→ **Your assignment**: Could you filter the data below down to the lines that hold the word "package"?

→ **Material to process**:
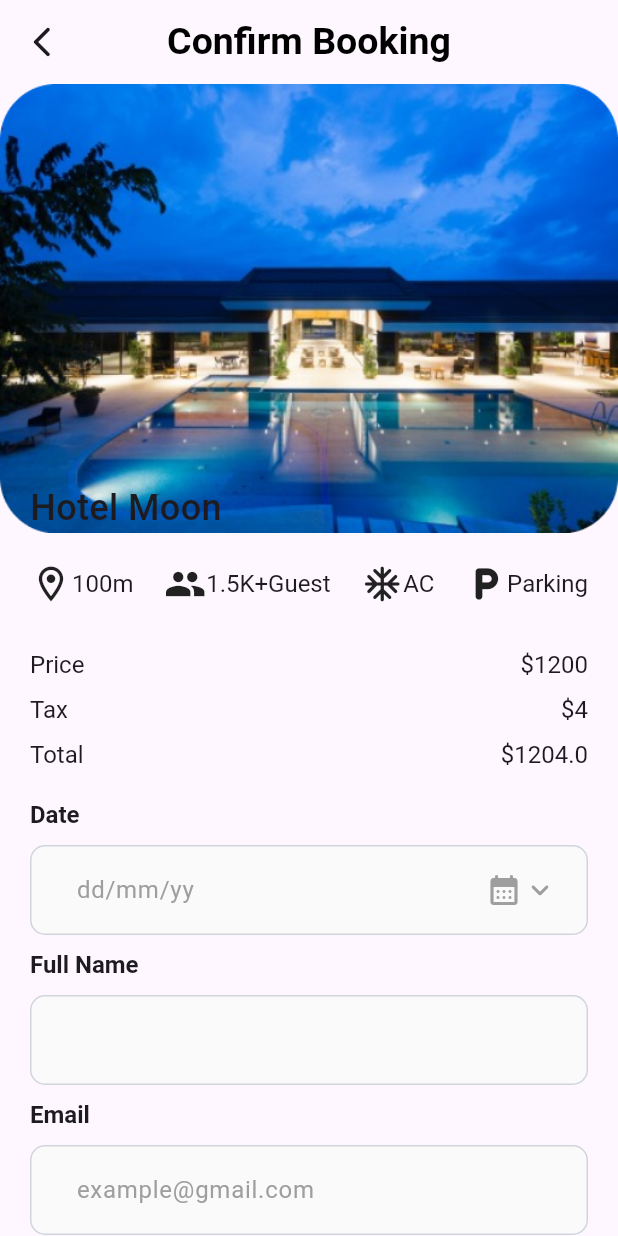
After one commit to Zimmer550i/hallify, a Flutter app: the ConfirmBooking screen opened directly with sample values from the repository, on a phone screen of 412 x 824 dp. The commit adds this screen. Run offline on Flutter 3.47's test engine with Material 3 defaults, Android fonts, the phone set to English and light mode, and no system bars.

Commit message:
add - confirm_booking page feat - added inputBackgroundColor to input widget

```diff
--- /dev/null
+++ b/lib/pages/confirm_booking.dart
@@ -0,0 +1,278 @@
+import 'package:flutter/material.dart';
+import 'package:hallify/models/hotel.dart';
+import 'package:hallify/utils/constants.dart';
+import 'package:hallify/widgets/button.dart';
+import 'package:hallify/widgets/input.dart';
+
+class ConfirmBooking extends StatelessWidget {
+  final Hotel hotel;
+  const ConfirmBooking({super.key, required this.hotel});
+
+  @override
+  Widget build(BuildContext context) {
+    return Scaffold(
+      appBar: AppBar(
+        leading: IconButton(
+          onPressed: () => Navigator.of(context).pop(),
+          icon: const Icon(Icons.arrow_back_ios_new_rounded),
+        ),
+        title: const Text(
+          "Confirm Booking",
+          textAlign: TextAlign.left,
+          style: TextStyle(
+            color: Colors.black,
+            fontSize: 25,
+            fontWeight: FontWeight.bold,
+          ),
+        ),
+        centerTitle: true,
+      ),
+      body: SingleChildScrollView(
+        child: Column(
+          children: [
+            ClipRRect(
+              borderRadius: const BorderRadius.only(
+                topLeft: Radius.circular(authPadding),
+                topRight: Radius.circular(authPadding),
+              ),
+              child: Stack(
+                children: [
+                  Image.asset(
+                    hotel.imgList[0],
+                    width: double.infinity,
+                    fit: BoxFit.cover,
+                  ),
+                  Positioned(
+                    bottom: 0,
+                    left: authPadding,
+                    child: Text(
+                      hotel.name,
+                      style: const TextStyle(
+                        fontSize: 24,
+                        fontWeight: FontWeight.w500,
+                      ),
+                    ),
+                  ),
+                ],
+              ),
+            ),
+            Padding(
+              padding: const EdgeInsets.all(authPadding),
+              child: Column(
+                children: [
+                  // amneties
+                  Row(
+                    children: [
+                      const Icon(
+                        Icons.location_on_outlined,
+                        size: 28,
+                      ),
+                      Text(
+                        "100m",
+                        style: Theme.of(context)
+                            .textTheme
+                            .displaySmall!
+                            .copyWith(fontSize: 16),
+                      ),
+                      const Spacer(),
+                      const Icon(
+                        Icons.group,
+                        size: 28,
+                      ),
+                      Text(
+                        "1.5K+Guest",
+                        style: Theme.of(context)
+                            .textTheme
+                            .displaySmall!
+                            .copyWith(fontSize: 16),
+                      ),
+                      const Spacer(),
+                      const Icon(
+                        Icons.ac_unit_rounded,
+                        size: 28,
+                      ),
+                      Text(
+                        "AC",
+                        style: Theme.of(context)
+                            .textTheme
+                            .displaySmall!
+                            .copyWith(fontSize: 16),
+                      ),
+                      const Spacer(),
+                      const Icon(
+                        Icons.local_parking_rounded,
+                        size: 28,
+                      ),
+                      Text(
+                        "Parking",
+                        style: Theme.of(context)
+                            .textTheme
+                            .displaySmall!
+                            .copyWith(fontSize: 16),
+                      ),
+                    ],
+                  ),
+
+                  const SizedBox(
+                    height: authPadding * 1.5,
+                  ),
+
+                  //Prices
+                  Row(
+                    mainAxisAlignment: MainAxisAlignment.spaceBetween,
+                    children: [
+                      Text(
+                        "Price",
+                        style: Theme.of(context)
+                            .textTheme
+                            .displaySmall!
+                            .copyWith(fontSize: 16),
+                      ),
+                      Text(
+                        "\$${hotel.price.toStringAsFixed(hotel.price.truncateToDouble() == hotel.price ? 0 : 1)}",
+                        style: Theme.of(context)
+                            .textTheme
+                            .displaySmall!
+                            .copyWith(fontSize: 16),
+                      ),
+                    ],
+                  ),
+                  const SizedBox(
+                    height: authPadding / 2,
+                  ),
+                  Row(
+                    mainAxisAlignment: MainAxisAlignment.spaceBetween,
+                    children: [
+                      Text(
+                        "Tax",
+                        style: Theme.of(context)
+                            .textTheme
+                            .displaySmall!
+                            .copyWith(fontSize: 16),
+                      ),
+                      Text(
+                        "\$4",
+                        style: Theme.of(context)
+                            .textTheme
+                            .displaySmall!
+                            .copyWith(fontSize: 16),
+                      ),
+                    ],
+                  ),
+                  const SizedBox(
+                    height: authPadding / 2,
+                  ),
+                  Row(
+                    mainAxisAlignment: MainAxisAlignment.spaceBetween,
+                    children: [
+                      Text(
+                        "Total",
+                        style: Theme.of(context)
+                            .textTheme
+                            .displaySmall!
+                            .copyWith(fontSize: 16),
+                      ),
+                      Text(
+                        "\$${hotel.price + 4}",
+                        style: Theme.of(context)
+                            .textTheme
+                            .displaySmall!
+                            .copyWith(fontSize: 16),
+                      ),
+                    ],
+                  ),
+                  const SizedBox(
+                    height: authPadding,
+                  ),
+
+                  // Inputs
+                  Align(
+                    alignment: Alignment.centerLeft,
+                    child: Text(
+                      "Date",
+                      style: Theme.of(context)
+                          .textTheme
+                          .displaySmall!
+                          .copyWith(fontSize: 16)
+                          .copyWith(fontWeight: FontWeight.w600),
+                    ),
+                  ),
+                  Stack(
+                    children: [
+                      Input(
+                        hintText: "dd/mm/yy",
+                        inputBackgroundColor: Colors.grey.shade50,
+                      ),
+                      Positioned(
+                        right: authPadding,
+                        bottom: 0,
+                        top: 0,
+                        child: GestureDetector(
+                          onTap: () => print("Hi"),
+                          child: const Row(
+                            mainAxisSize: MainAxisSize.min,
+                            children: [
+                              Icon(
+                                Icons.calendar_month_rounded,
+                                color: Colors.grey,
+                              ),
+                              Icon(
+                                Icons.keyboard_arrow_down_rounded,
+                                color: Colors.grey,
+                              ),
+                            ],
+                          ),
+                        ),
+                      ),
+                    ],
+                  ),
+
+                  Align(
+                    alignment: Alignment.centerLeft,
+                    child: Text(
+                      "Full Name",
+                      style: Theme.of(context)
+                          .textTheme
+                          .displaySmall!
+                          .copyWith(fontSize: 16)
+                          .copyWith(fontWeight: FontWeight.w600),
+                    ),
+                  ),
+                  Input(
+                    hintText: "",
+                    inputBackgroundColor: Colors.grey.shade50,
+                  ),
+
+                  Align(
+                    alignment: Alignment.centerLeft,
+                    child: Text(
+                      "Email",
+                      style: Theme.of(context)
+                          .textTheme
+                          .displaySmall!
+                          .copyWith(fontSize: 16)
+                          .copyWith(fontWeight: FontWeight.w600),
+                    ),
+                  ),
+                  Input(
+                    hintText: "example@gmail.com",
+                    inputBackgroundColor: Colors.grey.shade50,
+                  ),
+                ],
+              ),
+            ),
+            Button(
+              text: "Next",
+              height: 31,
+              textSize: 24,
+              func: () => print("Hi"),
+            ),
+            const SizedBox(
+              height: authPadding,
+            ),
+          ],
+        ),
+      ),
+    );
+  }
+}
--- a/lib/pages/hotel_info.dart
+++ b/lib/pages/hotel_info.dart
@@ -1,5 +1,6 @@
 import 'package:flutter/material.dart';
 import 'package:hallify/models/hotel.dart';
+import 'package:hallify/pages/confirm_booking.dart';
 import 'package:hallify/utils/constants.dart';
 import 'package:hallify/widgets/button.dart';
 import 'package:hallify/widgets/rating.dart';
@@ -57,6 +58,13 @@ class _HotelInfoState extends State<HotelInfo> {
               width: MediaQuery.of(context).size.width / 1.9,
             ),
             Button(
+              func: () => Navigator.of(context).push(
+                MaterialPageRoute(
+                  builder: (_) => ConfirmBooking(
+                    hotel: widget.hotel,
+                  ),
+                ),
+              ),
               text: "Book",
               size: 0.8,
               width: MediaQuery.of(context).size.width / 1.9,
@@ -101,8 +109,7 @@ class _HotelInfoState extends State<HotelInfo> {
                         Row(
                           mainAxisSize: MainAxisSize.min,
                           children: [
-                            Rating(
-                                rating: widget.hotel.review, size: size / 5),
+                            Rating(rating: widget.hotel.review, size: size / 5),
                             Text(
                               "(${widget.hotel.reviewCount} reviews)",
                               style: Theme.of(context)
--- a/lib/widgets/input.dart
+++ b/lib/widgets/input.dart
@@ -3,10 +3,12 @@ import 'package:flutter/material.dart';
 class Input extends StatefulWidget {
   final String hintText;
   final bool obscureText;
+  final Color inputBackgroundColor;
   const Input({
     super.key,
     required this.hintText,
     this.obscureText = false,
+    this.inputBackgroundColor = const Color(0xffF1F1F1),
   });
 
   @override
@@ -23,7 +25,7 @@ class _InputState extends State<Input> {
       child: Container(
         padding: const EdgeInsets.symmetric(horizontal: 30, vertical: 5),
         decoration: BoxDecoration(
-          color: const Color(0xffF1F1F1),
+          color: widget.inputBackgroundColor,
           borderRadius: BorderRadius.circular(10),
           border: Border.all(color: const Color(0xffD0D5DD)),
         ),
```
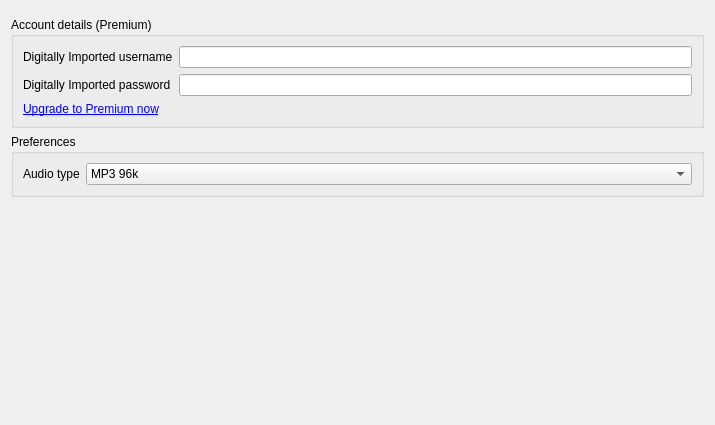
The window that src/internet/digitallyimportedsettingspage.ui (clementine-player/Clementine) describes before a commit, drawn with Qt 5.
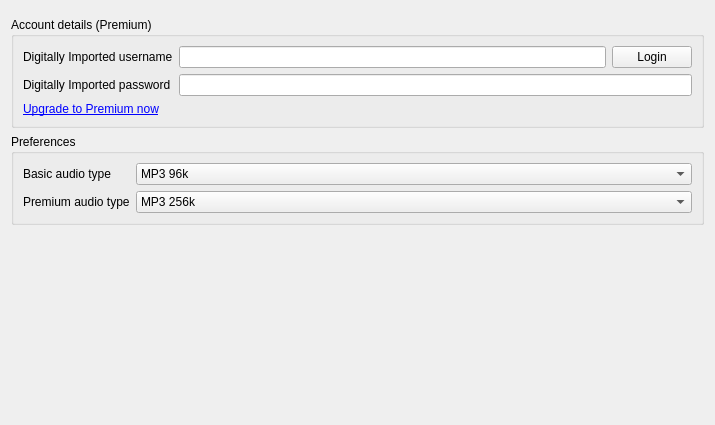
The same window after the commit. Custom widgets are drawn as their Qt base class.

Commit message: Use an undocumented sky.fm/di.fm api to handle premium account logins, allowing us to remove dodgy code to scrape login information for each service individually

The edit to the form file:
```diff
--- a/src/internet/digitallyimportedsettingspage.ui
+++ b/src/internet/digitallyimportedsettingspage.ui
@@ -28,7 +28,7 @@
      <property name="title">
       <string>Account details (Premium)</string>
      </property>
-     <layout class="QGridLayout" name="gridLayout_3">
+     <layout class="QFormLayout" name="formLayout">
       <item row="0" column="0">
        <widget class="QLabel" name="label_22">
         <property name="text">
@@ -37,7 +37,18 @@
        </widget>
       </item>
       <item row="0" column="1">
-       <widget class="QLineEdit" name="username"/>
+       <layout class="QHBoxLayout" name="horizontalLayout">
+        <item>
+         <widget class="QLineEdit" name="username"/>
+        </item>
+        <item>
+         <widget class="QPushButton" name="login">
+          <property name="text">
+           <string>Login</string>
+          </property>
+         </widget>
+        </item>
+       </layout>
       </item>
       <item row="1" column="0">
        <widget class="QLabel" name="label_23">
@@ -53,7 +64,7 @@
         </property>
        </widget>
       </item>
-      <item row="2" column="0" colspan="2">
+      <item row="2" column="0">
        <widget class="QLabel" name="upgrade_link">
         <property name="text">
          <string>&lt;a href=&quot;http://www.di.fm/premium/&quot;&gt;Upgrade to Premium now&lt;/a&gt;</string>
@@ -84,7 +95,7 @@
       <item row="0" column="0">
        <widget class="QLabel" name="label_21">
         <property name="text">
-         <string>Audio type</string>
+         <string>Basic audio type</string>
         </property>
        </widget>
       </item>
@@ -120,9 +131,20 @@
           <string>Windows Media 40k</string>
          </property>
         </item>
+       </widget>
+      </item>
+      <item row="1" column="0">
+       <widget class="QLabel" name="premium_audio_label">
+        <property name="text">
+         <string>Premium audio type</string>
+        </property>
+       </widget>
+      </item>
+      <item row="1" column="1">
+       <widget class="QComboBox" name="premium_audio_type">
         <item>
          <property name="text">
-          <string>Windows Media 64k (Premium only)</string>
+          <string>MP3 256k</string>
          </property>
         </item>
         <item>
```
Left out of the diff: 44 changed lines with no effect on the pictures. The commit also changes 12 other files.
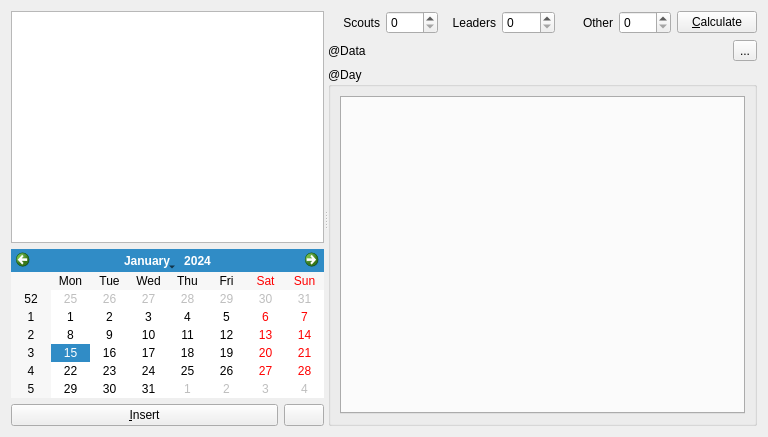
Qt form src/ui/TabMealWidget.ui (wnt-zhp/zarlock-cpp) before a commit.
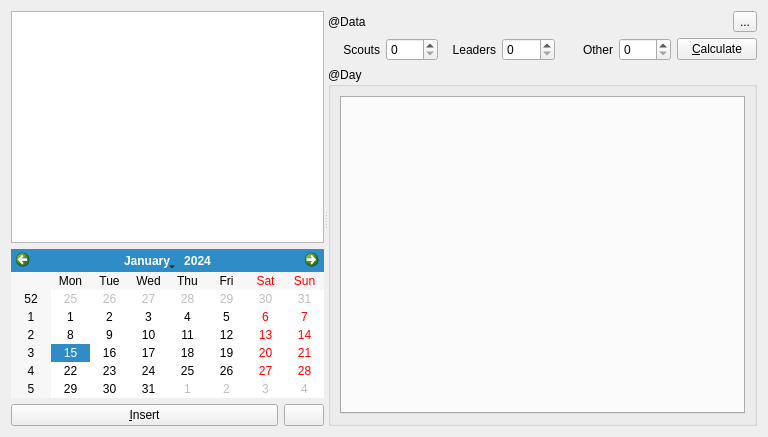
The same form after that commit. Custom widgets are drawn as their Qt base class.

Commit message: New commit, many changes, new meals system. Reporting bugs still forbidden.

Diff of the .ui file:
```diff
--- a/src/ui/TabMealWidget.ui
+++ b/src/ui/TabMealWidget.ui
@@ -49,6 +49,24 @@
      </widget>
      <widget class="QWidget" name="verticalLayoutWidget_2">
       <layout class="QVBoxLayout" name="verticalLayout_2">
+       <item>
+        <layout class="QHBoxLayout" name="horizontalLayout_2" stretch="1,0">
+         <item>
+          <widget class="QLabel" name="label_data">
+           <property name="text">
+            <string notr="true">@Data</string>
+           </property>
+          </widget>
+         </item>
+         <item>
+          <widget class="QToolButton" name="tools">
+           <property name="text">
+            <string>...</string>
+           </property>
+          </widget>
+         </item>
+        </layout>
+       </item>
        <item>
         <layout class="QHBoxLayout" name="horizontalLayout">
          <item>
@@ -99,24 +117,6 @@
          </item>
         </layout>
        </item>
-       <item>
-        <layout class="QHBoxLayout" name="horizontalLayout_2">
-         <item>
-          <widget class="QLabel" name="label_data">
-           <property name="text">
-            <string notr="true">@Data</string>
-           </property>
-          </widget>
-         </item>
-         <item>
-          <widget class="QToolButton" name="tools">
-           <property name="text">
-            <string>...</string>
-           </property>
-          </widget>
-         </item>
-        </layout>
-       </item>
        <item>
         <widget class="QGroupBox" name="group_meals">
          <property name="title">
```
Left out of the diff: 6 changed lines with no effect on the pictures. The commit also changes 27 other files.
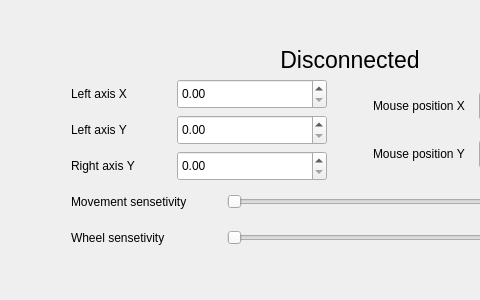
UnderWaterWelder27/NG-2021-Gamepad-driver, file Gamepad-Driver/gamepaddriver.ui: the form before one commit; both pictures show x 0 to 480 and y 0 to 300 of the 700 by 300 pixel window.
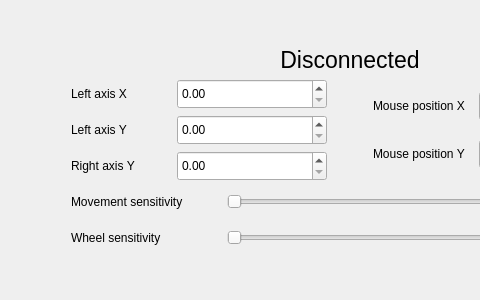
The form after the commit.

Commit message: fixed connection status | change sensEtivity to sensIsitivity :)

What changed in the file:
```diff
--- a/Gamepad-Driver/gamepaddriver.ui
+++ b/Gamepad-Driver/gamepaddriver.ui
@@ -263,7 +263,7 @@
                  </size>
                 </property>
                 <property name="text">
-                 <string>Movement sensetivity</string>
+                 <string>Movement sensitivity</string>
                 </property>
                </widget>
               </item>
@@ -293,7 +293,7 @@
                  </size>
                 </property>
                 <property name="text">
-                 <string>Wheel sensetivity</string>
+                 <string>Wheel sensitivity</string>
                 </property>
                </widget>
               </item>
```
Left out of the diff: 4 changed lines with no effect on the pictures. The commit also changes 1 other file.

→ **Answer section**:
+import 'package:flutter/material.dart';
+import 'package:hallify/models/hotel.dart';
+import 'package:hallify/utils/constants.dart';
+import 'package:hallify/widgets/button.dart';
+import 'package:hallify/widgets/input.dart';
 import 'package:flutter/material.dart';
 import 'package:hallify/models/hotel.dart';
+import 'package:hallify/pages/confirm_booking.dart';
 import 'package:hallify/utils/constants.dart';
 import 'package:hallify/widgets/button.dart';
 import 'package:hallify/widgets/rating.dart';
@@ -3,10 +3,12 @@ import 'package:flutter/material.dart';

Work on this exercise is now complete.